Early Risk Predictors For Chronic Pulmonary Disease
To continue to evaluate risk factors heretofore determined to be important predictors of chronic respiratory symptoms, diagnosis of asthma, and alterations in expected levels of lung function in children and adolescents in a new population of young adult women.
Lung Diseases, Obstructive
Chronic Obstructive Pulmonary Disease
|Study Start Date:||September 1977|
|Estimated Study Completion Date:||November 1998|
This longitudinal study was initiated in 1975 when a stratified random sample of children, ages 5-9 years and living in the East Boston area of the City of Boston, was selected. Annual lung function tests were performed on the children and their families and questionnaires administered on respiratory illness history, smoking history, disability from cardiac disease, age of menarche in female children and demographic data such as type of heating, type of fuel for cooking, types of air purifying devices, and area of residence. A subset of the cohort had repeated measures of eucapneic hyperventilation with cold air. The cohort was also studied with helium-oxygen protocol. Analysis focused on validation of existing models, including the autoregressive model, for lung growth in children and adolescents and the decline in growth in adults.

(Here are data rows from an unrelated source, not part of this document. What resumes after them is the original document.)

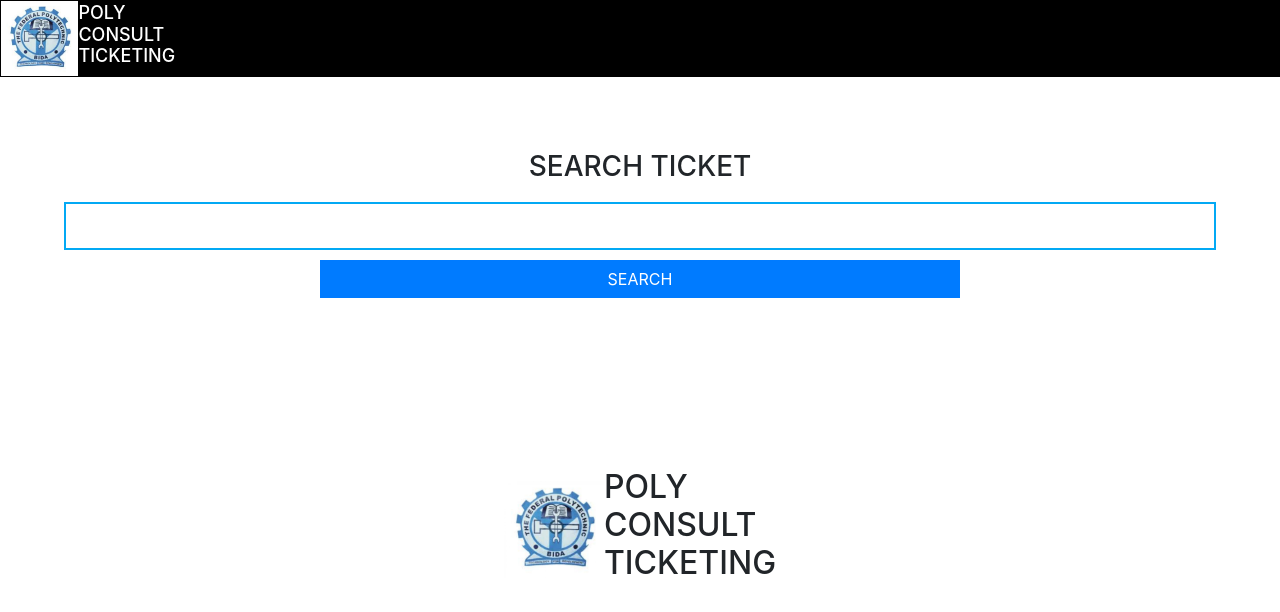
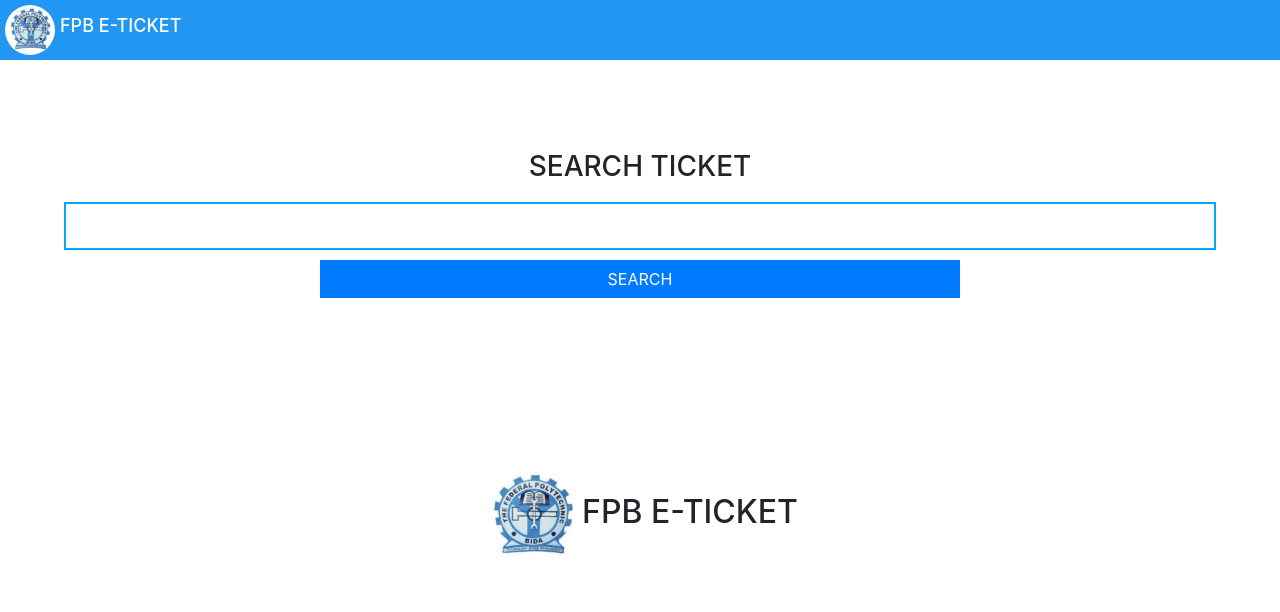
Before and after one commit to Dxtobi/ticket-fpb, a React (Create React App) app in the folder frontend/: page /confirm in a window 1280 px wide. Shown: the top 612 px of the page. Built offline with nearby package versions, Linux system fonts and the light colour scheme.

Commit message:
routh problem

```diff
--- a/frontend/package.json
+++ b/frontend/package.json
@@ -1,5 +1,5 @@
 {
-  "name": "frontend",
+  "name": "Eticket App",
   "version": "0.1.0",
   "private": true,
   "dependencies": {
--- a/frontend/src/App.css
+++ b/frontend/src/App.css
@@ -42,20 +42,22 @@
   left: 0;
   width: 100%;
   margin: 0px;
-  padding: 1px;
+  padding: 5px;
   -webkit-backdrop-filter: blur(1px);
   backdrop-filter: blur(1px);
   display: flex;
   align-items: center;
-  background: black;
+  background: #2196F3;
   justify-content: space-between;
 }
 .header-inner {
   display: flex;
   align-items: center;
 }
-.header img{
-  height:75px;
+.header img {
+  height: 50px;
+  width: 50px;
+  border-radius: 50px;
 }
 .form-holder {
   height: 100vh;
--- a/frontend/src/App.js
+++ b/frontend/src/App.js
@@ -26,12 +26,10 @@ function App() {
   }, [])
   return (
     <Router>
-
-
       <div className="header">
         <div className='header-inner'>
           <img className="img-fluid" alt="img" src={'./fpblogo.jpg'} />
-          <h2>POLY<br/>CONSULT<br/>TICKETING</h2>
+          <h2 style={{marginLeft:5}}>FPB E-TICKET</h2>
         </div>
         {
           sessionStorage.getItem('token') && <Link className='linkticket' to='/mytickets'>VIEW TICKETS</Link>
@@ -47,7 +45,6 @@ function App() {
           return( <Redirect to='/' path='/'/>)
       }
         }} />
-
         <Route path='/mytickets' exact render={props => <Profile />} />
         <Route path='/confirm' exact render={props => <SearchConfirm/>}/>
 
@@ -55,7 +52,7 @@ function App() {
     <div className="footer">
         <div className='header-inner'>
           <img className="img-fluid_" alt="img" src={'./fpblogo.jpg'} />
-          <h2>POLY<br/>CONSULT<br/>TICKETING</h2>
+          <h2>FPB E-TICKET</h2>
         </div>
         {auth && <button onClick={() => {
           sessionStorage.removeItem('token')
--- a/frontend/src/component/landing/Landing.js
+++ b/frontend/src/component/landing/Landing.js
@@ -40,7 +40,7 @@ const Landing = ({history}) => {
             setTimeout(() => {
                 handlePaid(false)
                 navigate.push('/mytickets')
-               // window.location.reload()
+               //window.location.reload()
             }, 3000);
         }
 //RESET ALL INPUT
@@ -68,7 +68,7 @@ const Landing = ({history}) => {
         if (from===to) {
             return handlError('Invalid Entry');
         }
-       // console.log(alldata)
+        console.log(alldata)
         handleNext(true)
         //
         //SCROLE TO THE NEXT STEP (DIV)
```
Also changed, not shown: frontend/public/manifest.json.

The longitudinal study was renewed in 1995. The overall aim of this continuing investigation was to evaluate risk factors heretofore determined to be important predictors of chronic respiratory symptoms, diagnosis of asthma, and alterations in expected levels of lung function in children and adolescents in a new population of young adult women. Within the existing population the investigators had already obtained repeated observations of airways responsiveness and measures of morbidity on a group of young adults aged up to 35. These data, however, were limited in total numbers to a few hundred. They expanded the observations to 883 women aged 17-22 specifically to assess risk factors that affected maximum attained level of lung function. Data on the entire cohort were collected cross-sectionally and included standardized questionnaires on respiratory symptoms, diseases, and exposures. Pulmonary function, height, and immediate medication history were subsequently obtained on the entire cohort, along with blood specimens that were analyzed immediately for WBC and total eosinophil counts and stored for subsequent analysis of lgE and cytokine profiles. To assess the impact of a history of asthma (wheeze), all subjects reporting asthma with the use of medication in the last month, a one-third sample of women with symptoms with no medication use, and an equal number of asymptomatic age and smoking matched women had spirometry repeated before and after bronchodilator use. The results of these investigations provided insights into risk factors affecting maximum obtained level of pulmonary function in women. Since level of function is a critical determinant of risk of developing chronic obstructive lung disease, the determination of the interaction of factors other than cigarette smoking led to better strategies for helping women to stop smoking, which would be a major step in reducing morbidity and mortality from chronic respiratory disease.
The study was formerly supported by R01HL22528.